Some will dust off their trainers and enrol in a gym (or return to the one they joined in January!). But if the prospect of pounding the treadmill or sweating your way through a spin class leaves you cold, there are many other ways to achieve your fitness goals, whatever they may be.
The benefits of regular exercise are many and proven. Think increased energy, improved immune system function, lower risk of cancer, heart disease and diabetes, reduced stress and better mood. Not to mention toning up and looking better.
Build a healthy exercise habit
But here’s the thing about exercise: achieving any fitness goal requires consistency (coupled with healthy eating), and the motivation to continue until it becomes routine. That’s not always easy so check out our eight top tips to help you build a healthy exercise habit:
Pick an activity you enjoy

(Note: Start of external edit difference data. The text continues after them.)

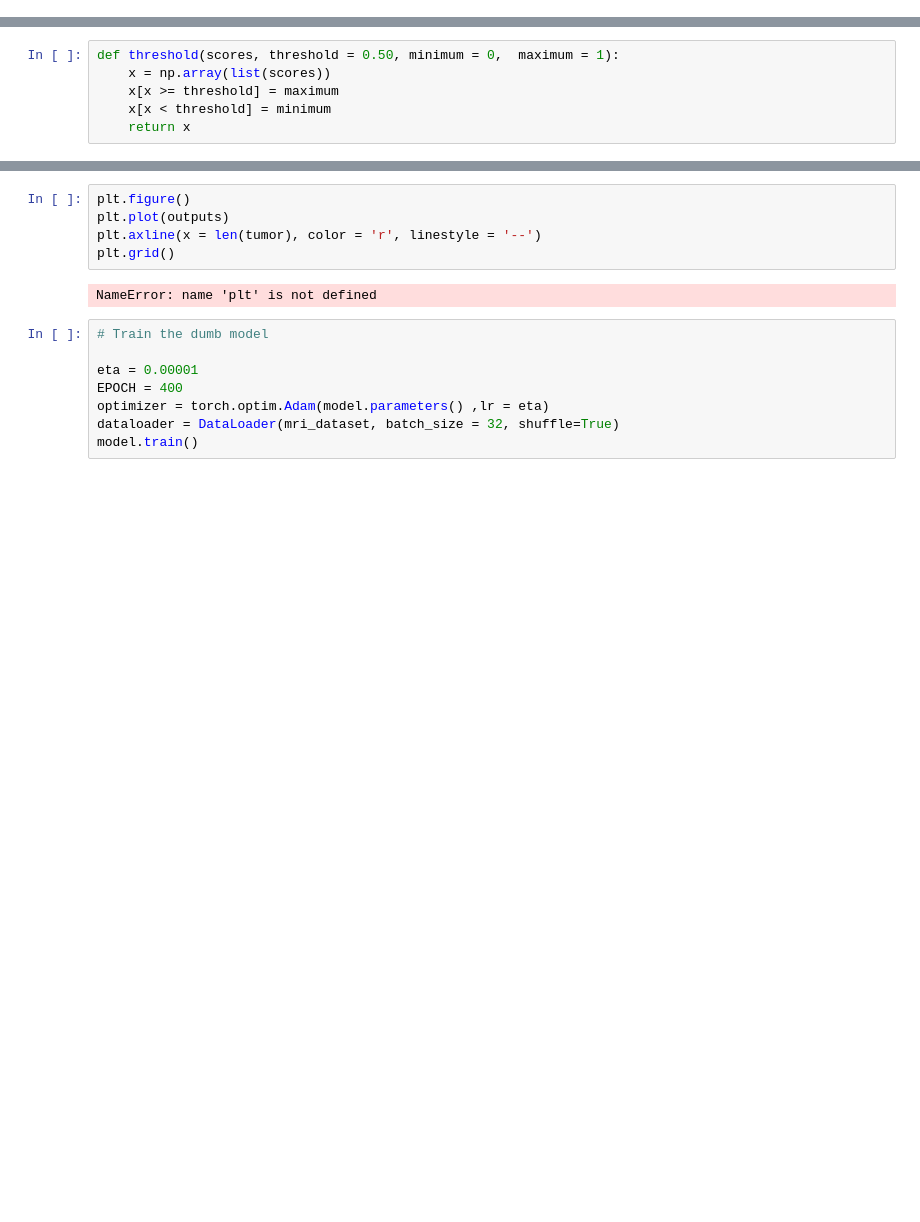
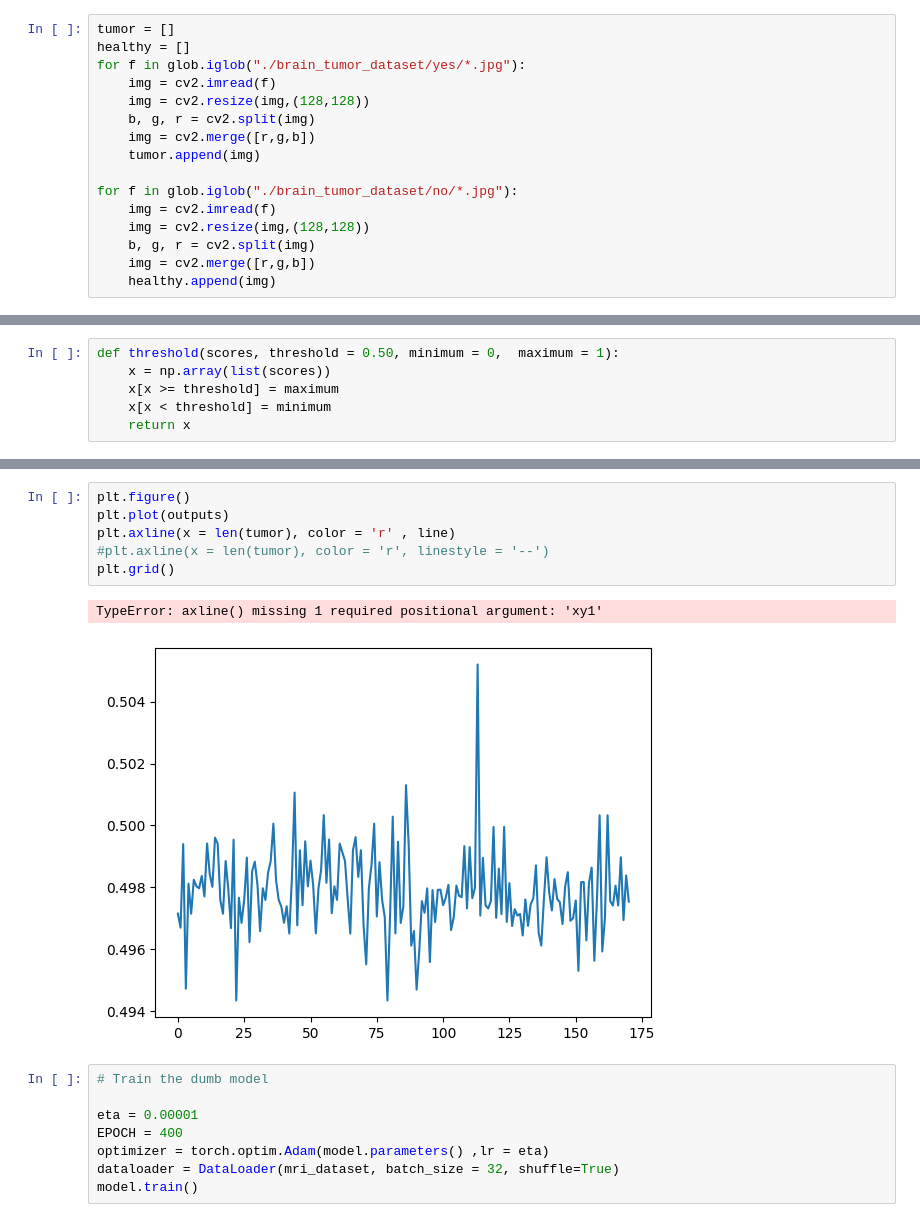
Before and after one commit to ackerman23/Brain-tumor, a Jupyter notebook: dataset.ipynb, the cells around one changed output, grey strips where cells are left out. Cells and saved outputs as stored; diff of their text form; blank space fills up the shorter version.

```diff
--- a/dataset.ipynb
+++ b/dataset.ipynb
@@ -10,6 +10,22 @@ import glob
 from sklearn.metrics import confusion_matrix, accuracy_score
 import cv2
 import sys
+# %%
+tumor = []
+healthy = []
+for f in glob.iglob("./brain_tumor_dataset/yes/*.jpg"):
+    img = cv2.imread(f)
+    img = cv2.resize(img,(128,128))
+    b, g, r = cv2.split(img)
+    img = cv2.merge([r,g,b])
+    tumor.append(img)
+
+for f in glob.iglob("./brain_tumor_dataset/no/*.jpg"):
+    img = cv2.imread(f)
+    img = cv2.resize(img,(128,128))
+    b, g, r = cv2.split(img)
+    img = cv2.merge([r,g,b])
+    healthy.append(img)
 # %%
 class MRI(Dataset):
     def __init__(self):
@@ -285,10 +301,12 @@ ax.yaxis.set_ticklabels(['Tumor','Healthy'], fontsize=20);
 # %%
 plt.figure()
 plt.plot(outputs)
-plt.axline(x = len(tumor), color = 'r', linestyle = '--')
+plt.axline(x = len(tumor), color = 'r' , line)
+#plt.axline(x = len(tumor), color = 'r', linestyle = '--')
 plt.grid()
 # %% [output]
-NameError: name 'plt' is not defined
+TypeError: axline() missing 1 required positional argument: 'xy1'
+[figure, added]
 # %%
 # Train the dumb model
 
```
Also changed, not shown: parts of 6 cells of this notebook, 1 other file.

You can burn a zillion calories on the rowing machine but if (and when) boredom sets in you’ll quit. Finding an activity that grabs you may take time and research but it’s worth it. Heading into spring, you can take advantage of the lighter evenings outdoors by walking, cycling, jogging, playing tennis or kicking a ball around with your children. Or if you like dancing, why not have a go at Zumba or salsa? For more sociable and/or competitive souls, a team sport like netball or football might be just the thing. Remember, too, that your chosen sport should align with your fitness goals. Yoga or weight training won’t increase cardiovascular strength, while running doesn’t build flexibility!
Indoors vs outside?

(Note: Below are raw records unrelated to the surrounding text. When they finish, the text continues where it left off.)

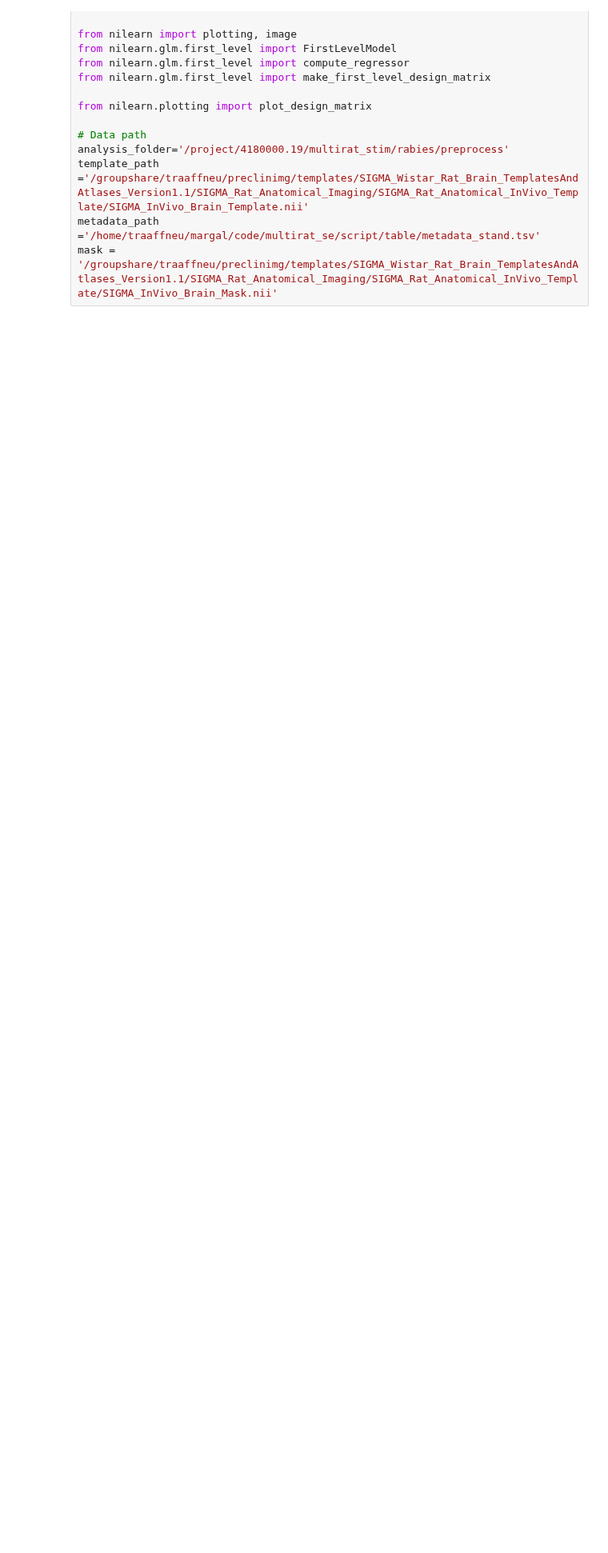
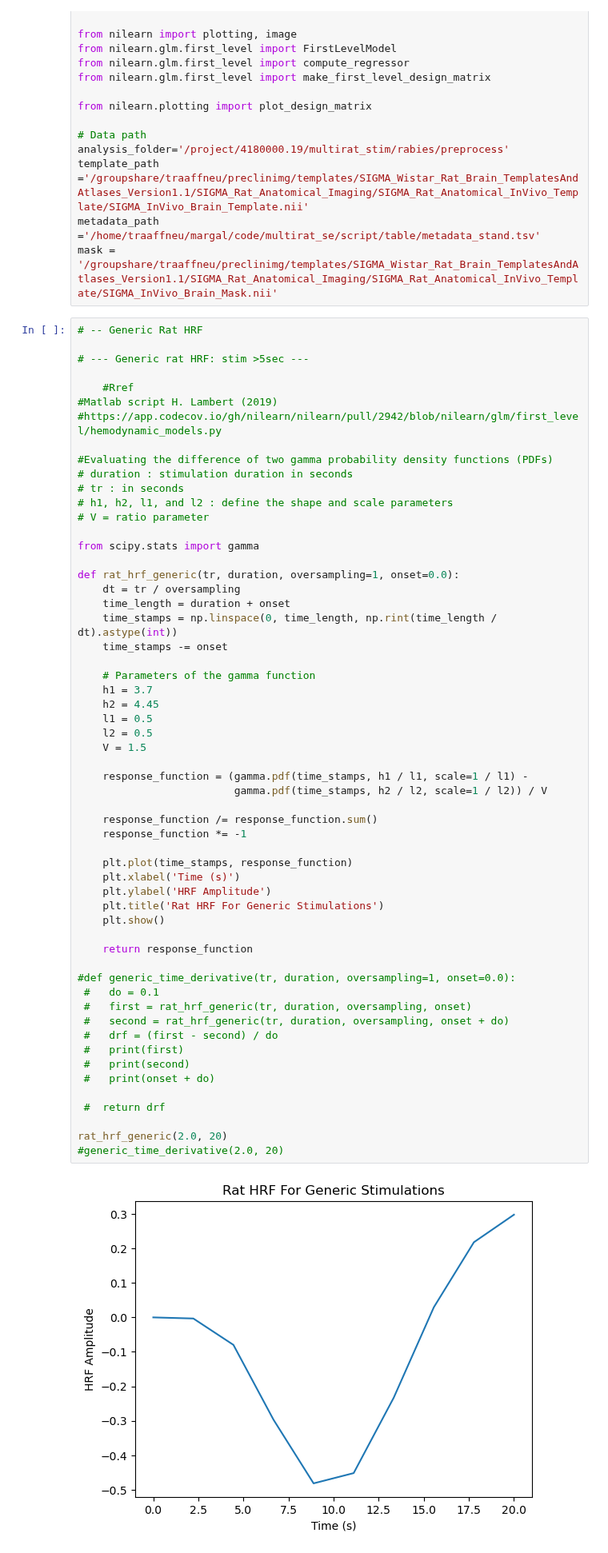
Before and after one commit to grandjeanlab/multirat_se, a Jupyter notebook: script/scratch_rat_hrf.ipynb, the cells around one changed output. Shown at 80% size. Cells and saved outputs as stored; diff of their text form; blank space fills up the shorter version.

```diff
--- a/script/scratch_rat_hrf.ipynb
+++ b/script/scratch_rat_hrf.ipynb
@@ -19,3 +19,62 @@ analysis_folder='/project/4180000.19/multirat_stim/rabies/preprocess'
 template_path ='/groupshare/traaffneu/preclinimg/templates/SIGMA_Wistar_Rat_Brain_TemplatesAndAtlases_Version1.1/SIGMA_Rat_Anatomical_Imaging/SIGMA_Rat_Anatomical_InVivo_Template/SIGMA_InVivo_Brain_Template.nii'
 metadata_path ='/home/traaffneu/margal/code/multirat_se/script/table/metadata_stand.tsv'
 mask = '/groupshare/traaffneu/preclinimg/templates/SIGMA_Wistar_Rat_Brain_TemplatesAndAtlases_Version1.1/SIGMA_Rat_Anatomical_Imaging/SIGMA_Rat_Anatomical_InVivo_Template/SIGMA_InVivo_Brain_Mask.nii'
+# %%
+# -- Generic Rat HRF
+
+# --- Generic rat HRF: stim >5sec ---
+
+    #Rref
+#Matlab script H. Lambert (2019)
+#https://app.codecov.io/gh/nilearn/nilearn/pull/2942/blob/nilearn/glm/first_level/hemodynamic_models.py
+
+#Evaluating the difference of two gamma probability density functions (PDFs)
+# duration : stimulation duration in seconds
+# tr : in seconds
+# h1, h2, l1, and l2 : define the shape and scale parameters
+# V = ratio parameter
+
+from scipy.stats import gamma
+
+def rat_hrf_generic(tr, duration, oversampling=1, onset=0.0):
+    dt = tr / oversampling
+    time_length = duration + onset
+    time_stamps = np.linspace(0, time_length, np.rint(time_length / dt).astype(int))
+    time_stamps -= onset
+
+    # Parameters of the gamma function
+    h1 = 3.7
+    h2 = 4.45
+    l1 = 0.5
+    l2 = 0.5
+    V = 1.5
+
+    response_function = (gamma.pdf(time_stamps, h1 / l1, scale=1 / l1) -
+                         gamma.pdf(time_stamps, h2 / l2, scale=1 / l2)) / V
+
+    response_function /= response_function.sum()
+    response_function *= -1
+
+    plt.plot(time_stamps, response_function)
+    plt.xlabel('Time (s)')
+    plt.ylabel('HRF Amplitude')
+    plt.title('Rat HRF For Generic Stimulations')
+    plt.show()
+
+    return response_function
+
+#def generic_time_derivative(tr, duration, oversampling=1, onset=0.0):
+ #   do = 0.1
+ #   first = rat_hrf_generic(tr, duration, oversampling, onset)
+ #   second = rat_hrf_generic(tr, duration, oversampling, onset + do)
+ #   drf = (first - second) / do
+ #   print(first)
+ #   print(second)
+ #   print(onset + do)
+
+ #  return drf
+
+rat_hrf_generic(2.0, 20)
+#generic_time_derivative(2.0, 20)
+# %% [output]
+[figure, added]
```
Also changed, not shown: parts of 8 cells of this notebook.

Various studies, including one in 2011 published by Environmental Science and Technology, have highlighted the health benefits of exercising outdoors, especially in a park or green open space. These include improved mood, increased energy, a more varied workout (based on your surroundings), and all for free!

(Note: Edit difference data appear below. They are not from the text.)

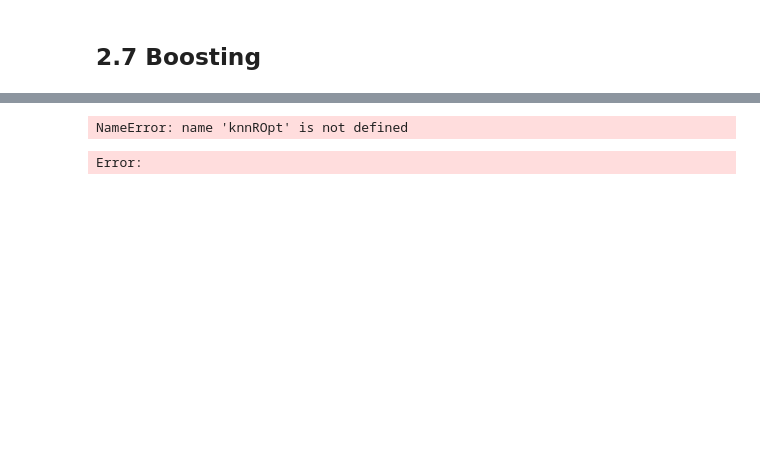
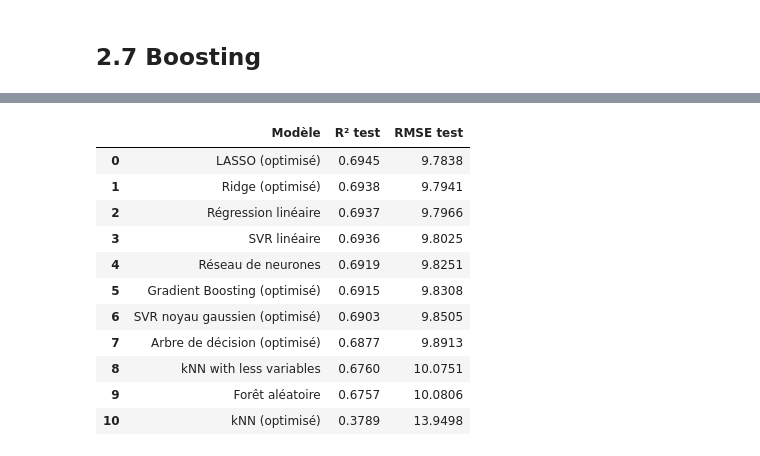
Before and after one commit to HOANG-Anh2004/projet_ML_4A_GMM_INSA, a Jupyter notebook: Modelisation.ipynb, the cells around one changed output, grey strips where cells are left out. Drawn from its saved outputs; the diff is of its cells as text; code cells hidden in the pictures; blank space fills up the shorter version.

```diff
--- a/Modelisation.ipynb
+++ b/Modelisation.ipynb
@@ -1493,7 +1465,8 @@ r2_scores = [
     r2_score(ytest_r, svrOpt.predict(Xtest_r_sc)),
     r2_score(ytest_r, treeROpt.predict(Xtest_r)),
     r2_score(ytest_r, RandomForestRegressor(n_estimators=200, n_jobs=1, random_state=42).fit(Xtrain_r, ytrain_r).predict(Xtest_r)),
-    r2_score(ytest_r, gbROpt.predict(Xtest_r))
+    r2_score(ytest_r, gbROpt.predict(Xtest_r)),
+    r2_score(ytest_r, nnetOpt.predict(Xtest_r))
 ]
 
 rmse_scores = [
@@ -1501,34 +1474,46 @@ rmse_scores = [
     np.sqrt(mean_squared_error(ytest_r, ridgeOpt.predict(Xtest_r))),
     np.sqrt(mean_squared_error(ytest_r, lassoOpt.predict(Xtest_r))),
     np.sqrt(mean_squared_error(ytest_r, knnROpt.predict(Xtest_r_sc))),
     np.sqrt(mean_squared_error(ytest_r, knn_var_ROpt.predict(Xtest_r_sc_kNN))),
     np.sqrt(mean_squared_error(ytest_r, LinearSVR(max_iter=5000).fit(Xtrain_r_sc, ytrain_r).predict(Xtest_r_sc))),
     np.sqrt(mean_squared_error(ytest_r, svrOpt.predict(Xtest_r_sc))),
     np.sqrt(mean_squared_error(ytest_r, treeROpt.predict(Xtest_r))),
     np.sqrt(mean_squared_error(ytest_r, RandomForestRegressor(n_estimators=200, n_jobs=1, random_state=42).fit(Xtrain_r, ytrain_r).predict(Xtest_r))),
-    np.sqrt(mean_squared_error(ytest_r, gbROpt.predict(Xtest_r)))
+    np.sqrt(mean_squared_error(ytest_r, gbROpt.predict(Xtest_r))),
+    np.sqrt(mean_squared_error(ytest_r, nnetOpt.predict(Xtest_r)))
 ]
 
 resultats_reg = pd.DataFrame({
     "Modèle": [
         "Régression linéaire",
         "Ridge (optimisé)",
         "LASSO (optimisé)",
         "kNN (optimisé)",
         "kNN with less variables",
         "SVR linéaire",
         "SVR noyau gaussien (optimisé)",
         "Arbre de décision (optimisé)",
         "Forêt aléatoire",
-        "Gradient Boosting (optimisé)"
+        "Gradient Boosting (optimisé)",
+        "Réseau de neurones"
     ],
     "R² test": r2_scores,
     "RMSE test": rmse_scores
 }).sort_values("R² test", ascending=False).reset_index(drop=True)
 
 resultats_reg["R² test"] = resultats_reg["R² test"].map("{:.4f}".format)
 resultats_reg["RMSE test"] = resultats_reg["RMSE test"].map("{:.4f}".format)
 resultats_reg
 # %% [output]
-NameError: name 'knnROpt' is not defined
-Error:
+|  | Modèle | R² test | RMSE test |
+| 0 | LASSO (optimisé) | 0.6945 | 9.7838 |
+| 1 | Ridge (optimisé) | 0.6938 | 9.7941 |
+| 2 | Régression linéaire | 0.6937 | 9.7966 |
+| 3 | SVR linéaire | 0.6936 | 9.8025 |
+| 4 | Réseau de neurones | 0.6919 | 9.8251 |
+| 5 | Gradient Boosting (optimisé) | 0.6915 | 9.8308 |
+| 6 | SVR noyau gaussien (optimisé) | 0.6903 | 9.8505 |
+| 7 | Arbre de décision (optimisé) | 0.6877 | 9.8913 |
+| 8 | kNN with less variables | 0.6760 | 10.0751 |
+| 9 | Forêt aléatoire | 0.6757 | 10.0806 |
+| 10 | kNN (optimisé) | 0.3789 | 13.9498 |
```
Also changed, not shown: parts of 76 cells of this notebook, 1 other file.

Start exercising gently
If you haven’t exercised for some time (or at all), ease yourself into it by doing a few minutes at a time, gradually increasing the time and the intensity. Always warm up beforehand and stretch afterwards to avoid injury.
Schedule in exercise
Turning your chosen activity into a habit is all about regularity. Choose a convenient time and diarise the session just as you would a work meeting. Do allow enough time too. Some sports are more time-consuming, especially when factoring in travelling, showering and changing. If you lack time, consider exercising at home. You can do it at any time and you’ll never have to wait for the elliptical trainer – unless your exercise buddy (see below) or other half is hogging it.
Several studies have shown that people are more likely to stick with an activity if they receive support from close friends and family* or if they partner up with a friend or family member. That’s as true for Zumba or team sports as it is for ‘solitary’ activities such as swimming, cycling, weight training or exercising at home. Buddies share your highs and lows, helping to motivate you to achieve your goals. You’re less likely to skip a workout if it means you’re letting your exercise partner or the team down. There are other benefits, too. A 2011 study published in in the American Journal of Health Behavior showed that exercising with a buddy increases feelings of energy, enabling you to keep going for longer, compared with exercising alone. The same study found that it elevates mood and reduces stress.
Give self-control a helping hand
Relying on self-control doesn’t work. Barbara Brehm, author of Successful Fitness Motivation Strategies, says that “self-control is a limited resource and that the stress we experience during the day gradually erodes our willpower to exercise”. This is why morning exercisers are more likely to stick to a workout routine. By the end of the day we don’t have enough self-control to exercise, especially if it’s raining or there’s something good on TV. So remove barriers to making the ‘right’ decision to exercise by… picking something you enjoy, diarising it, buddying up and so on.
Some activities aggravate existing injuries or illnesses so seek advice from a doctor (if you have high blood pressure, for example) or an osteopath. With hip, knee or ankle problems avoid running or jumping and opt for lower-impact activities. So try rowing, walking/hill walking, stepping, cycling, swimming or weight training instead. Don’t be fooled by the term ‘low impact’ – you’ll still work hard and burn calories! With an exercise class, talk to the instructor beforehand. They will advise about avoiding specific moves, possibly suggesting alternatives.
Sometimes it takes time to achieve your goals. You can’t build a healthy exercise habit overnight. It’s normal for motivation to dip when you get sore or don’t see quick results. Don’t judge yourself harshly. Simply acknowledge the obstacles and use the tips outlined above to help you achieve the outcome you want and deserve.
If you’d like advice on which exercise is right for you, why not book an appointment with osteopath Robin Kiashek.
*The influence of close others’ exercise habits and perceived social support on exercise – Susan D.Darlow and Xiaomeng Xu, Psychology of Sport and Exercise, Vol 12, Issue 5, September 2011, Pages 575-578